Darwin is the father of the ‘theory of evolution through natural selection’ and this exhibition covers the impact that his controversial ideas made on a deeply religious and staid Victorian society. His extensive five-year world voyage aboard the HMS Beagle is covered in great detail; also included is a selection of other exhibits accumulated and used during his extended voyage that included a lengthy stop at the Galapagos Islands. That destination provided much of the evidence and inspiration for his highly disputed evolutionary theory. Materials used on his travels such as well-preserved notebooks and many of the specimens he collected also feature in this marvellous educational exhibition.
A University of Cambridge Theology graduate, Darwin set off in 1831 on the travels that were to ultimately cause so much controversy and anger to the Anglican Church. However, it wasn’t until much later, following careful examination of thousands of specimens and the postulation of his theories that Darwin published his best-selling Origin of Species in 1859. In contradicting the belief in divine creation Darwin may have incurred the wrath of the Church, but the book which he co-authored with naturalist Alfred Russell Wallace was incredibly popular amongst the masses.

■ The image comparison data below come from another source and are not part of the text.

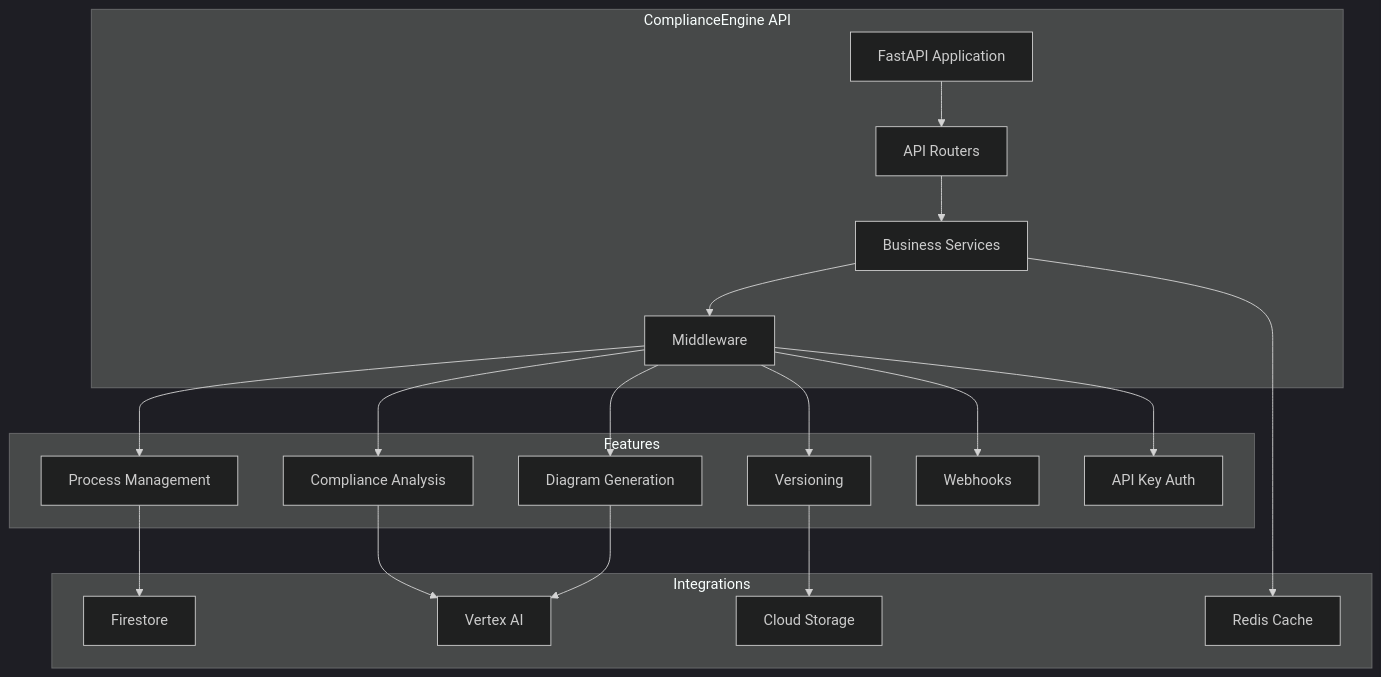
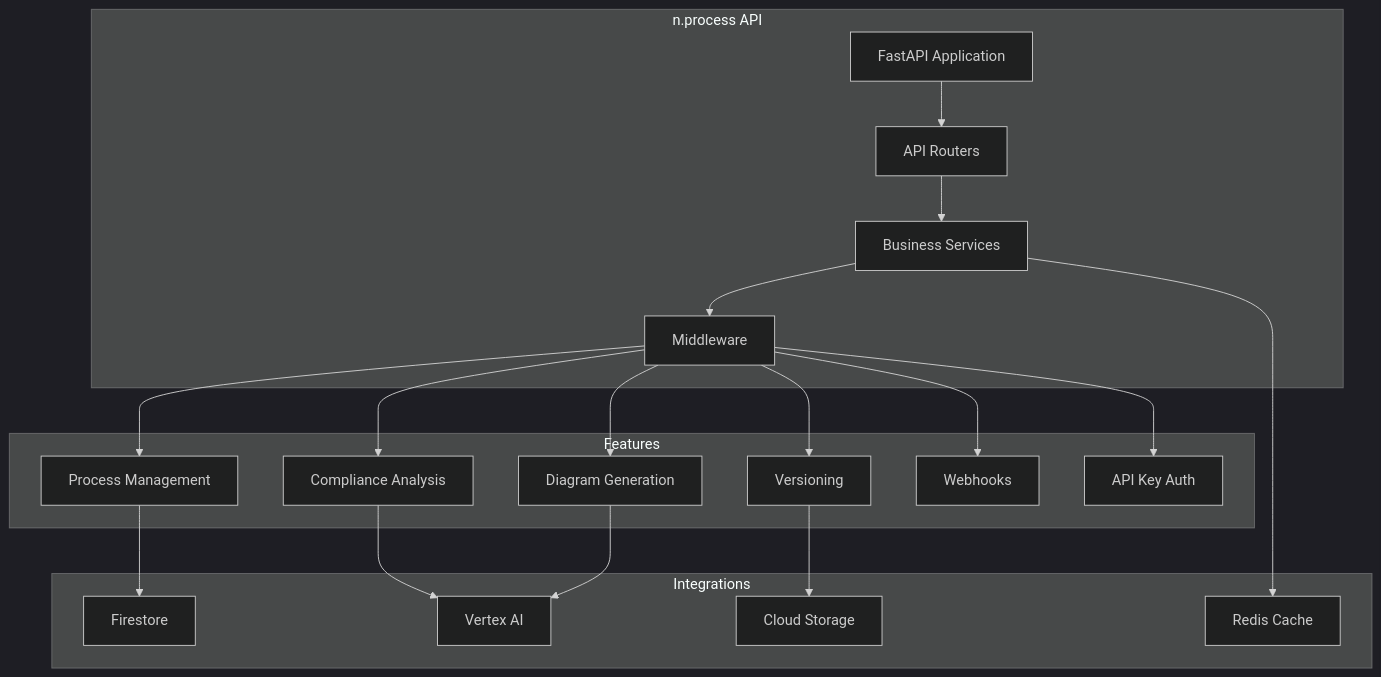
The sixth of 12 diagrams in README.md (resper1965/nprocess), drawn with Mermaid (dark theme) before and after one commit. The commit also changed other lines of this file and 43 other files, not shown here.

First line of the commit message:
refactor: rebrand from ComplianceEngine to n.process

````diff
--- a/README.md
+++ b/README.md
@@ -257,41 +257,41 @@
 ```mermaid
 graph TB
-    subgraph "ComplianceEngine API"
+    subgraph "n.process API"
         A[FastAPI Application]
         B[API Routers]
         C[Business Services]
         D[Middleware]
     end
     
     subgraph "Features"
         E[Process Management]
         F[Compliance Analysis]
         G[Diagram Generation]
         H[Versioning]
         I[Webhooks]
         J[API Key Auth]
     end
     
     subgraph "Integrations"
         K[Firestore]
         L[Vertex AI]
         M[Redis Cache]
         N[Cloud Storage]
     end
     
     A --> B
     B --> C
     C --> D
     D --> E
     D --> F
     D --> G
     D --> H
     D --> I
     D --> J
     
     E --> K
     F --> L
     G --> L
     C --> M
     H --> N
 ```
````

Darwin followed up on that success with The Descent of Man, published in 1871 which yet again stirred up trouble with the church. But, this exhibition concentrates more on the positive impact that Darwin made in the intellectual world of natural history. That enduring impact is illustrated by the fact that museums from the UK and North America eagerly collaborated with the Natural History Museum to stage the exhibition, including the American Museum of Natural History; the Boston Museum of Science; the Chicago Field Museum, and the Royal Ontario Museum in Toronto, Canada.
Anyone visiting the Darwin exhibition and wishing to combine it with a stay in the capital will find plenty of hotels in London offering special museum and exhibition deals over winter. Those interested in the natural world should head across London to the O2 at Greenwich where the stunning Body Worlds 3 exhibition is in full flow. Featuring Dr. von Hagen’s plastinated human and animal bodies, it offers a unique insight into the construction of the human body and is the perfect accompaniment to the Darwin exhibition.